§ **Exercise instructions**
From the material below, copy each line that holds the word "other".

§ **Task material**
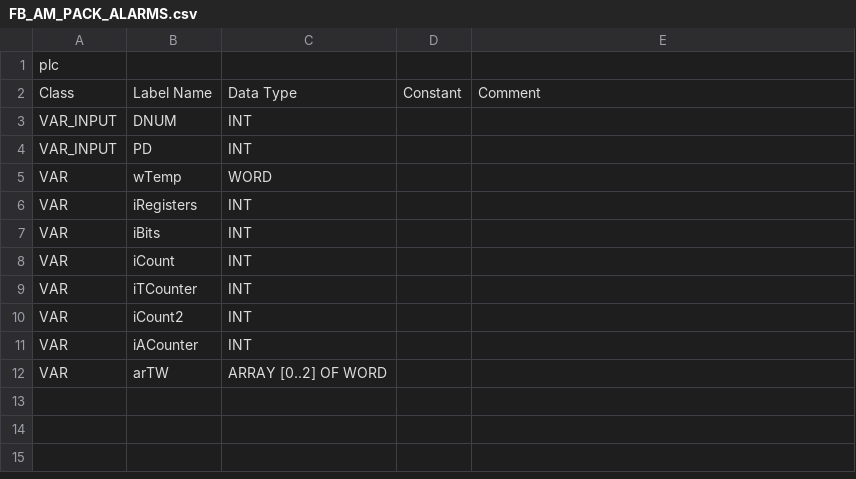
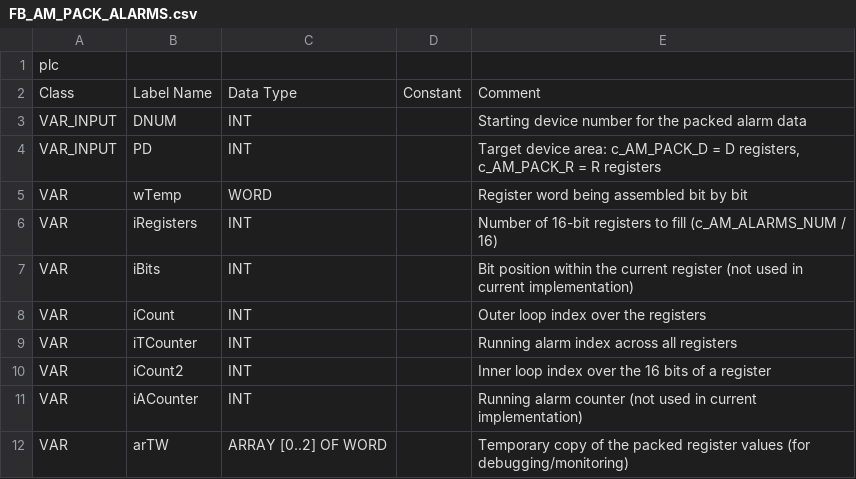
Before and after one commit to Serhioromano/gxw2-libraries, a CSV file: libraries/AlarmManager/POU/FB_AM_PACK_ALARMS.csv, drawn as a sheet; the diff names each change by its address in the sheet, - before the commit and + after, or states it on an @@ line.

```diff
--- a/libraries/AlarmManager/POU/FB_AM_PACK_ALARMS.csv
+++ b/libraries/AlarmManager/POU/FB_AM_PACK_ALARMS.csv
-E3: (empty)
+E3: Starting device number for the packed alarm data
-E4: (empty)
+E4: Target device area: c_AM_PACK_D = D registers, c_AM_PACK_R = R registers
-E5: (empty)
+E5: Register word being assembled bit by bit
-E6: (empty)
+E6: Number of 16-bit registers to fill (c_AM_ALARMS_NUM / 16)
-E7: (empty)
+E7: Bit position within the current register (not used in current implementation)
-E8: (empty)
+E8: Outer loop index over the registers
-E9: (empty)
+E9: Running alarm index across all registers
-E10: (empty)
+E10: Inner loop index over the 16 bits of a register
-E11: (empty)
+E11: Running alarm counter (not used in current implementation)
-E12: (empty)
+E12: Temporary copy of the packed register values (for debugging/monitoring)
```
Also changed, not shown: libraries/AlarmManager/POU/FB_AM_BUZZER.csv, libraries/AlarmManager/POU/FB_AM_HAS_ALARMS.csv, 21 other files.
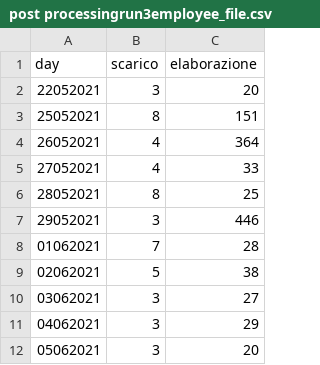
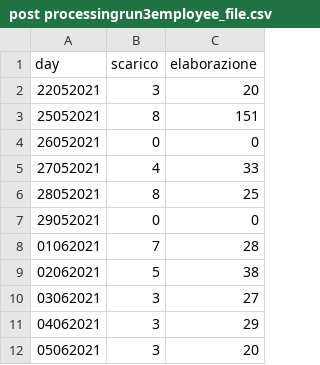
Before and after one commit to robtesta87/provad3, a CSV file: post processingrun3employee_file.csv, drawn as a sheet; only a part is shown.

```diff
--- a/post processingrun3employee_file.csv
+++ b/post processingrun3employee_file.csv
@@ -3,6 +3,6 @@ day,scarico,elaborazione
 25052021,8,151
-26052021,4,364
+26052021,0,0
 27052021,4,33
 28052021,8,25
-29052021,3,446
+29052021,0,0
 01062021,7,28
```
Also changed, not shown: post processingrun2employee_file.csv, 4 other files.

---

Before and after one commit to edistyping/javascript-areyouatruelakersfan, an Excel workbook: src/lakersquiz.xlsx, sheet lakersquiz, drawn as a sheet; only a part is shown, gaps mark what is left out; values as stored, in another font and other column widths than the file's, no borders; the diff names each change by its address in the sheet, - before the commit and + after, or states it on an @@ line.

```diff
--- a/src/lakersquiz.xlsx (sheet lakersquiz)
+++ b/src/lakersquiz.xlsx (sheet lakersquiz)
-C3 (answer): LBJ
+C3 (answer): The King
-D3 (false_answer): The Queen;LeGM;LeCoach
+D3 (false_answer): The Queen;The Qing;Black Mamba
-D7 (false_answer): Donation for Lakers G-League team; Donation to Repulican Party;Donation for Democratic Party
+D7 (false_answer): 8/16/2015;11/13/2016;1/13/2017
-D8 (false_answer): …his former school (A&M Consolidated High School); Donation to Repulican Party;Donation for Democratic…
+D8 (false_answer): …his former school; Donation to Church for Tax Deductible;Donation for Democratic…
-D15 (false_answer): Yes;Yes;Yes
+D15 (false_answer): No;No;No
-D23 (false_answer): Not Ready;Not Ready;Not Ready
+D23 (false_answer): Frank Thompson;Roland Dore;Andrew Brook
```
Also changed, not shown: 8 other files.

§ **Finished exercise**
Also changed, not shown: libraries/AlarmManager/POU/FB_AM_BUZZER.csv, libraries/AlarmManager/POU/FB_AM_HAS_ALARMS.csv, 21 other files.
Also changed, not shown: post processingrun2employee_file.csv, 4 other files.
Before and after one commit to edistyping/javascript-areyouatruelakersfan, an Excel workbook: src/lakersquiz.xlsx, sheet lakersquiz, drawn as a sheet; only a part is shown, gaps mark what is left out; values as stored, in another font and other column widths than the file's, no borders; the diff names each change by its address in the sheet, - before the commit and + after, or states it on an @@ line.
Also changed, not shown: 8 other files.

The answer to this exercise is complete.